> _Supplied material_
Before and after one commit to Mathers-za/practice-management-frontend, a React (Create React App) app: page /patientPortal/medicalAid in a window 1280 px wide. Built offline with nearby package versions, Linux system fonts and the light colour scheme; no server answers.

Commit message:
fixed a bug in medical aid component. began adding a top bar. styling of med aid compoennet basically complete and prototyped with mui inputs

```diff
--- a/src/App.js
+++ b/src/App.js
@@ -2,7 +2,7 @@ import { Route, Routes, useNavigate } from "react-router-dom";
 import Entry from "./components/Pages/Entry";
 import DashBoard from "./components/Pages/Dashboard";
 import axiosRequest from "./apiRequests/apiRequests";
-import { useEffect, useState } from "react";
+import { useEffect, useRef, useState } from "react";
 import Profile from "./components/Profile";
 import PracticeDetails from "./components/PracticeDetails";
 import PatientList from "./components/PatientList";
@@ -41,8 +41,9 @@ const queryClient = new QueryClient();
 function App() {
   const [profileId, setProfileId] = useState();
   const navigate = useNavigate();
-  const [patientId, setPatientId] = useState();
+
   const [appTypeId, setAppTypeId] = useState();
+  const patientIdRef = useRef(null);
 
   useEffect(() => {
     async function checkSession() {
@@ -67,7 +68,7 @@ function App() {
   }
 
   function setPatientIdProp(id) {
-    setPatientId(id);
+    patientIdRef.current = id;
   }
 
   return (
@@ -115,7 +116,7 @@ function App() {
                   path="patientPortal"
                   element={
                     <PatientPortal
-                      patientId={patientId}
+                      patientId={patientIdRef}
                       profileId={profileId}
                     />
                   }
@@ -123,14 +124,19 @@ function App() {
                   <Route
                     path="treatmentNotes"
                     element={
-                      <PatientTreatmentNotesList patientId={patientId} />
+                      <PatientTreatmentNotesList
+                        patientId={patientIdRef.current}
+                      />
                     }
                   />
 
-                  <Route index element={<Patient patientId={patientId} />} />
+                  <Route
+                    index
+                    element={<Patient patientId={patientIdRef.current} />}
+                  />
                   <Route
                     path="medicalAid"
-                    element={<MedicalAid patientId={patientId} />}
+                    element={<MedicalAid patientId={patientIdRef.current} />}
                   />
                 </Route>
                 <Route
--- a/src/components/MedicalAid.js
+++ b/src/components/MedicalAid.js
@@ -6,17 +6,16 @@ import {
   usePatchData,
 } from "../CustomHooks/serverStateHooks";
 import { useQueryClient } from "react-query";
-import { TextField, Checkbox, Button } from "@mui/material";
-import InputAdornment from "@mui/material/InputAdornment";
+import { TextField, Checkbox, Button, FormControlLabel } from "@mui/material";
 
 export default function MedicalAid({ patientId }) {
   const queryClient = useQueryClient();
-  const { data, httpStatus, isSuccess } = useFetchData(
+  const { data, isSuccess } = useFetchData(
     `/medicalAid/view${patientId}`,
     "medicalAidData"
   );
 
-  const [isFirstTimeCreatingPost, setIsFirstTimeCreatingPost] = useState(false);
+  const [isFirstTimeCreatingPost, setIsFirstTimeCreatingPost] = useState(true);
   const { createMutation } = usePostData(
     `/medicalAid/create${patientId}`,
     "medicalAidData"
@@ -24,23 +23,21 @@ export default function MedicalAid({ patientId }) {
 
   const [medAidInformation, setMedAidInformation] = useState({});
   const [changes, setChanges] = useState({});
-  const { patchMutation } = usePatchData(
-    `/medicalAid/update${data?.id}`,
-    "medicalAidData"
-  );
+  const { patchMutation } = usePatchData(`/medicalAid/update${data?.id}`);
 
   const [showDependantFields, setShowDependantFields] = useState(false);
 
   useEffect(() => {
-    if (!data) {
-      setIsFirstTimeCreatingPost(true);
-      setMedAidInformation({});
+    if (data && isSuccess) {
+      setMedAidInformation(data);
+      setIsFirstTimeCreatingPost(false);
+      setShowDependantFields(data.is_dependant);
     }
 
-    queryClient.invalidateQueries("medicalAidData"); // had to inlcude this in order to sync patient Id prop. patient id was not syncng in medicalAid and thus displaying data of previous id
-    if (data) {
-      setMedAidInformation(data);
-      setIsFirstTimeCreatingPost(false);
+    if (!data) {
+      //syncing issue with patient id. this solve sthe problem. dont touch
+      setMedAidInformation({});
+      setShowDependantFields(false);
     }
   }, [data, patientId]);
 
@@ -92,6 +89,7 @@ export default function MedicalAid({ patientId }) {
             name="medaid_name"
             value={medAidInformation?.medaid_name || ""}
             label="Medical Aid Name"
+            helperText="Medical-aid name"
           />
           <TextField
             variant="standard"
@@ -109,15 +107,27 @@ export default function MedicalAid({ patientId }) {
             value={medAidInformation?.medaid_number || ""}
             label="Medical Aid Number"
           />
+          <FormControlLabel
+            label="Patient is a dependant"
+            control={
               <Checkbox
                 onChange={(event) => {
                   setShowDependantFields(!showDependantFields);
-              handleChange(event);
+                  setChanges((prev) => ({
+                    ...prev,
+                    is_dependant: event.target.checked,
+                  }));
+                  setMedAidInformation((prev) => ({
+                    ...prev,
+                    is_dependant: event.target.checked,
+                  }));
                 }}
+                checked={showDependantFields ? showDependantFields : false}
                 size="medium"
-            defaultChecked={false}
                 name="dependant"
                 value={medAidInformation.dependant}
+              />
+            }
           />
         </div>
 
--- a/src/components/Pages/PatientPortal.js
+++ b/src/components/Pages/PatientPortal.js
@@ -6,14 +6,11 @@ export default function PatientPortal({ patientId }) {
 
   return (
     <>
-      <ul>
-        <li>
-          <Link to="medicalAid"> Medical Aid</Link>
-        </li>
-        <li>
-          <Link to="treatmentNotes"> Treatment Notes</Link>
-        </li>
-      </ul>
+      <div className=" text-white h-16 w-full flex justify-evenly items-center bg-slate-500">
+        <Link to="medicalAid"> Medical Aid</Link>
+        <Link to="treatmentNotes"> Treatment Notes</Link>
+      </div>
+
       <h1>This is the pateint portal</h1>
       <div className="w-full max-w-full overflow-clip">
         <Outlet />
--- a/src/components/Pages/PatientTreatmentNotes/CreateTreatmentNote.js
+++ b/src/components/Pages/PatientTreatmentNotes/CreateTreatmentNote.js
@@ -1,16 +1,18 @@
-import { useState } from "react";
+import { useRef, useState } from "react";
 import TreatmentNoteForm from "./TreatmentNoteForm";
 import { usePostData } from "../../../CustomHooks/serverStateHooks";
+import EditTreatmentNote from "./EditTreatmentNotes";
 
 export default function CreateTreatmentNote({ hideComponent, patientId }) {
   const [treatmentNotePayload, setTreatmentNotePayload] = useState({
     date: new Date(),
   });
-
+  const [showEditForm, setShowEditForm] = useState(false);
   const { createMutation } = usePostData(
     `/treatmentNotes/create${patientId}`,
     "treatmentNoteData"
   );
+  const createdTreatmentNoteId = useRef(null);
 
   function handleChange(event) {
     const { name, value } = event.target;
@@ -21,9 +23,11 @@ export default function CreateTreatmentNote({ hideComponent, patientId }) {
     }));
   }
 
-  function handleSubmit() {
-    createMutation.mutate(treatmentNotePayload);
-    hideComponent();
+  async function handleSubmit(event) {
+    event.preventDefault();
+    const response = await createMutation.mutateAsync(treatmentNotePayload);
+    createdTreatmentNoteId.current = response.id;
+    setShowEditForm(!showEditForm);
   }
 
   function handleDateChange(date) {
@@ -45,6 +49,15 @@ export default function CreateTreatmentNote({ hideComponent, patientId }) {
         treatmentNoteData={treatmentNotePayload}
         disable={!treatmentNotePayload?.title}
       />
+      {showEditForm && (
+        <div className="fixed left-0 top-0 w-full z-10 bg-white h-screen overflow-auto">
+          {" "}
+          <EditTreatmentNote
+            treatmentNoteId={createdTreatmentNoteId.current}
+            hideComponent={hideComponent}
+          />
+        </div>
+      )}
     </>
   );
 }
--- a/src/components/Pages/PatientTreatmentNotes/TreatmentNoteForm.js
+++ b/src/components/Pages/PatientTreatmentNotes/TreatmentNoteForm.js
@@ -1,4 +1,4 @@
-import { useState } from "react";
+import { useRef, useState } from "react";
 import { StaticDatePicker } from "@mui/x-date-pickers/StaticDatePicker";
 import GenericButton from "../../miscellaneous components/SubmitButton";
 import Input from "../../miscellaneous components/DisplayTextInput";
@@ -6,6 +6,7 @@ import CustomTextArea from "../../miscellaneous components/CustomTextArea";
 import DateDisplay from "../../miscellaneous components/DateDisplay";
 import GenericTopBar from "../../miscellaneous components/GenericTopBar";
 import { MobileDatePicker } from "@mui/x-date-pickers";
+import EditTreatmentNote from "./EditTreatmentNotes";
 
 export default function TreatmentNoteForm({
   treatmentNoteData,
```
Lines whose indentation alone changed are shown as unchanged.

==

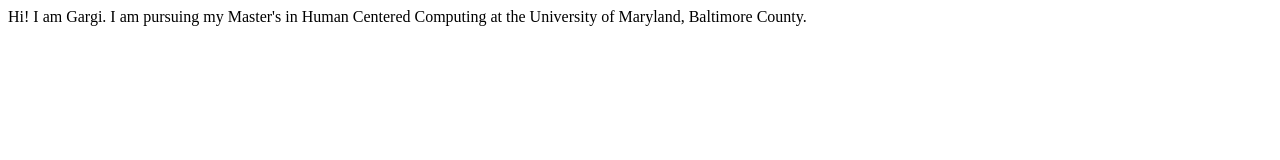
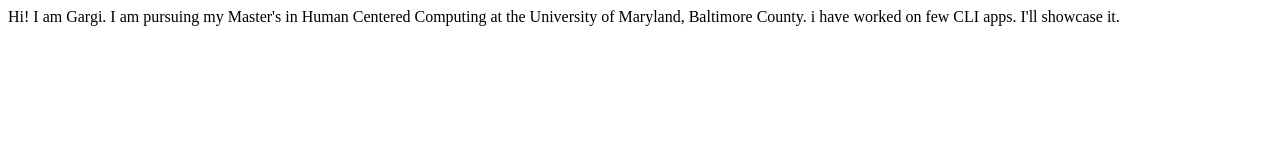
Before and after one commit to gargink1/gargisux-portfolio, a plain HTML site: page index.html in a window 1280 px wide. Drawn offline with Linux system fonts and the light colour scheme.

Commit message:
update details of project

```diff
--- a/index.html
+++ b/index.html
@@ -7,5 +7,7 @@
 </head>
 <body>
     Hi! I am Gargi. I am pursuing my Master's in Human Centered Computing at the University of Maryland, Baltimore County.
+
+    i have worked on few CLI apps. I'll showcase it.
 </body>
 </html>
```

==

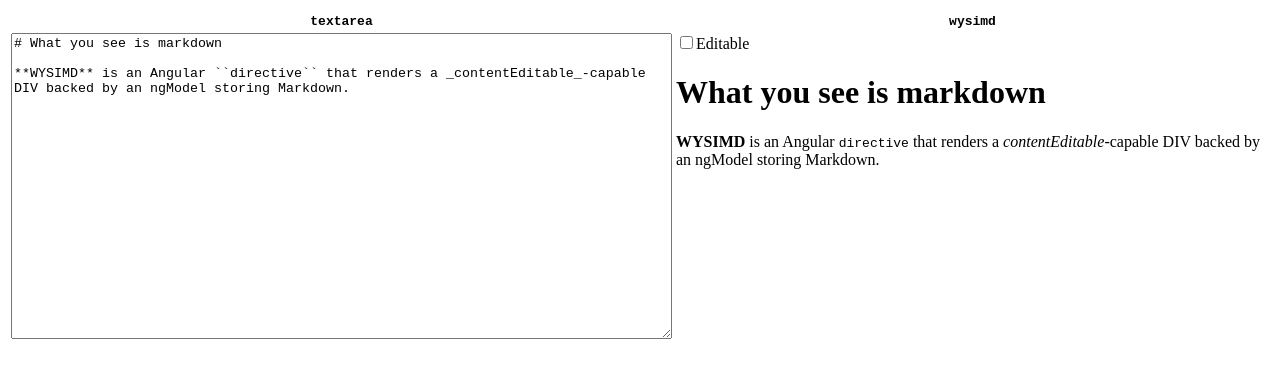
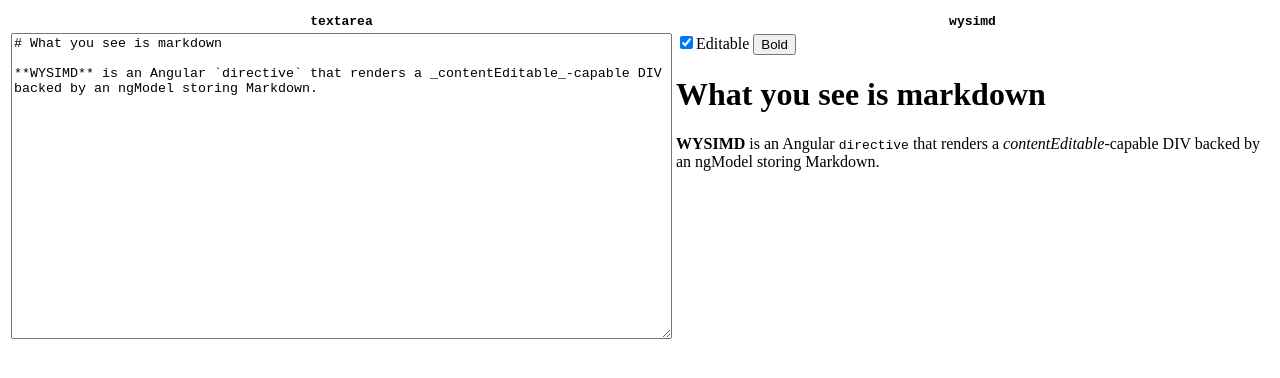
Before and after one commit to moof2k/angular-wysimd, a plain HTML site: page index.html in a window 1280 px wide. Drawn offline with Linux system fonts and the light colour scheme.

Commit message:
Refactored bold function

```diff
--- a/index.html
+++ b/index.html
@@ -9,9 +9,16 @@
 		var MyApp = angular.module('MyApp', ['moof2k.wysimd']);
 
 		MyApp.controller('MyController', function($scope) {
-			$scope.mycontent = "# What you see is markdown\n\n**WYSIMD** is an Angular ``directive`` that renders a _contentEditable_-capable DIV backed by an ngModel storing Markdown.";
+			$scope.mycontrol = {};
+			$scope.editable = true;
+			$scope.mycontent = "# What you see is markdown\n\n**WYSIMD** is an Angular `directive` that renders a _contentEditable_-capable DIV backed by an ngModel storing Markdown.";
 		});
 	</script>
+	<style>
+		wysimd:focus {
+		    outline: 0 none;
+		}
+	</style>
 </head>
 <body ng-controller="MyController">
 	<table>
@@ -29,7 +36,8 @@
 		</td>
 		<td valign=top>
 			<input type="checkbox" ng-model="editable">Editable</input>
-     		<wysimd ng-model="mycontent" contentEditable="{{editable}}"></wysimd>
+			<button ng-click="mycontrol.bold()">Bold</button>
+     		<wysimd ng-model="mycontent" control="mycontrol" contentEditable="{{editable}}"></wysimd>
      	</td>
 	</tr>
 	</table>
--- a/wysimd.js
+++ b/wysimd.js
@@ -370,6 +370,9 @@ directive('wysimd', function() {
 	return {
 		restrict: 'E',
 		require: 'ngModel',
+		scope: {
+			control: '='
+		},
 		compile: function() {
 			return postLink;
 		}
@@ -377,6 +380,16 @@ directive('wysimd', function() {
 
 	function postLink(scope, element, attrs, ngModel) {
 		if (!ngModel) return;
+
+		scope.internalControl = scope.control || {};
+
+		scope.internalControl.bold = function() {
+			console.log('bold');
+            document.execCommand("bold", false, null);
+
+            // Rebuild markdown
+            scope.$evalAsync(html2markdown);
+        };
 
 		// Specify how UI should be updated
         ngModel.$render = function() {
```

> _Prompt_
Going through the entries above, show each line that contains "value".

> _Response area_
             value={medAidInformation?.medaid_name || ""}
             value={medAidInformation?.medaid_number || ""}
                 value={medAidInformation.dependant}
     const { name, value } = event.target;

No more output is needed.